▶ _Task description_
Collect every line below that contains the word "background".

=== Section Start ===

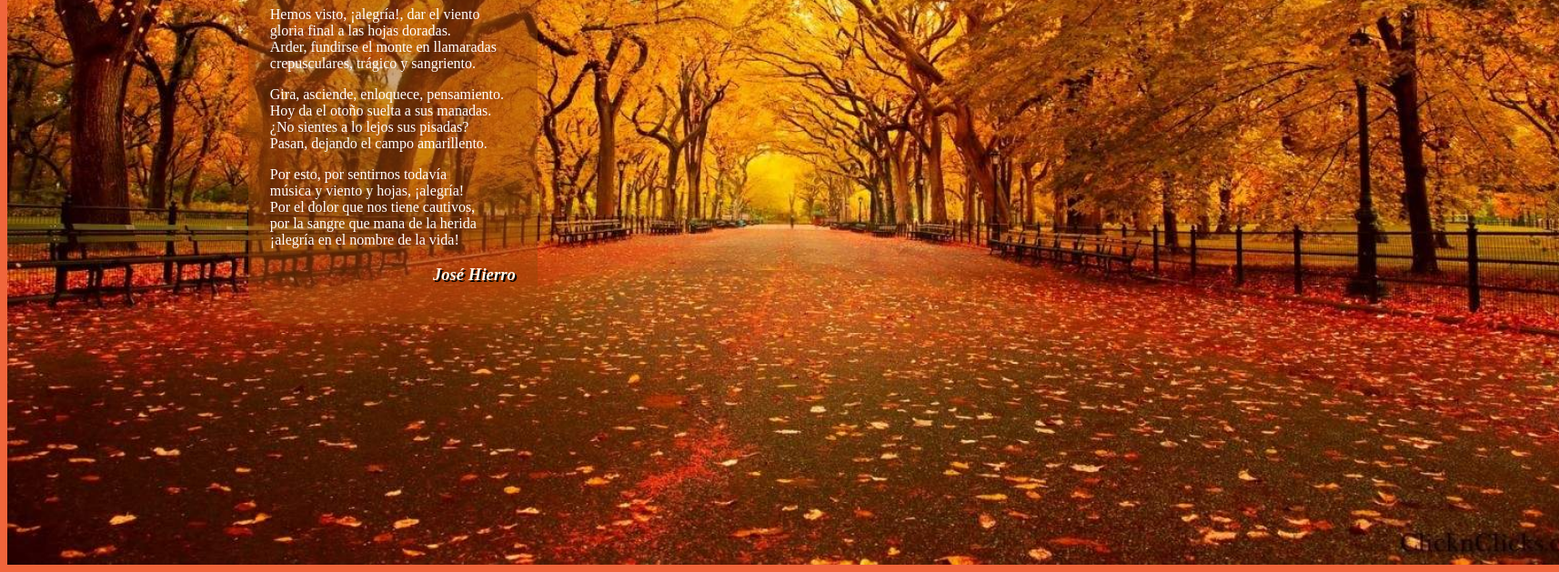
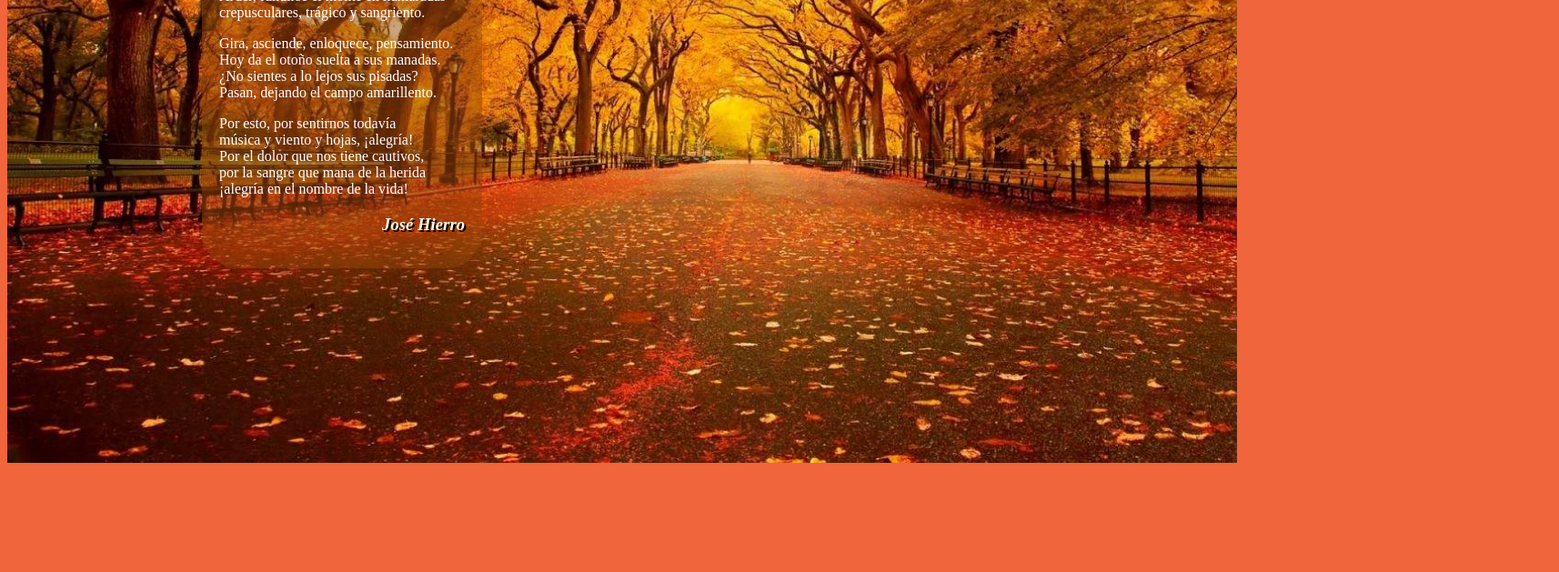
Before and after one commit to mnataliacm/autumn, a plain HTML site: page index.html in a window 1280 px wide. Shown: the part 407-1036 px from the top of the page at 91% size, 1714 px wide, since content can reach past the window. After the commit the page ends 924 px from the top, so only its background shows below. Drawn offline with Linux system fonts and the light colour scheme; a web font is replaced by a local one.

Commit message:
Add files via upload

```diff
--- a/estilo/syle.css
+++ b/estilo/syle.css
@@ -7,17 +7,16 @@
 
 body {
     background-color: #f0653b;
-    /*padding: 1% 1% 1% 1%;*/
+    width: 80%;
+    height: 5%;
 }
         #fondoimg {
-            width: 95%;
-            height: 20%;
-            /*margin: 0.5% 0.5% 0.5% 0.5%;*/
+            width: 92%;
+            height: 35%;
             padding: 20%;
             background-image: url('../imagenes/wallpaper2.jpg');
             background-repeat: no-repeat;
             background-size: cover;
-            background-position: center center;
             position: relative;
         }
 
```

=== Section End ===

▶ _Answer to this problem_
Before and after one commit to mnataliacm/autumn, a plain HTML site: page index.html in a window 1280 px wide. Shown: the part 407-1036 px from the top of the page at 91% size, 1714 px wide, since content can reach past the window. After the commit the page ends 924 px from the top, so only its background shows below. Drawn offline with Linux system fonts and the light colour scheme; a web font is replaced by a local one.
     background-color: #f0653b;
             background-image: url('../imagenes/wallpaper2.jpg');
             background-repeat: no-repeat;
             background-size: cover;
-            background-position: center center;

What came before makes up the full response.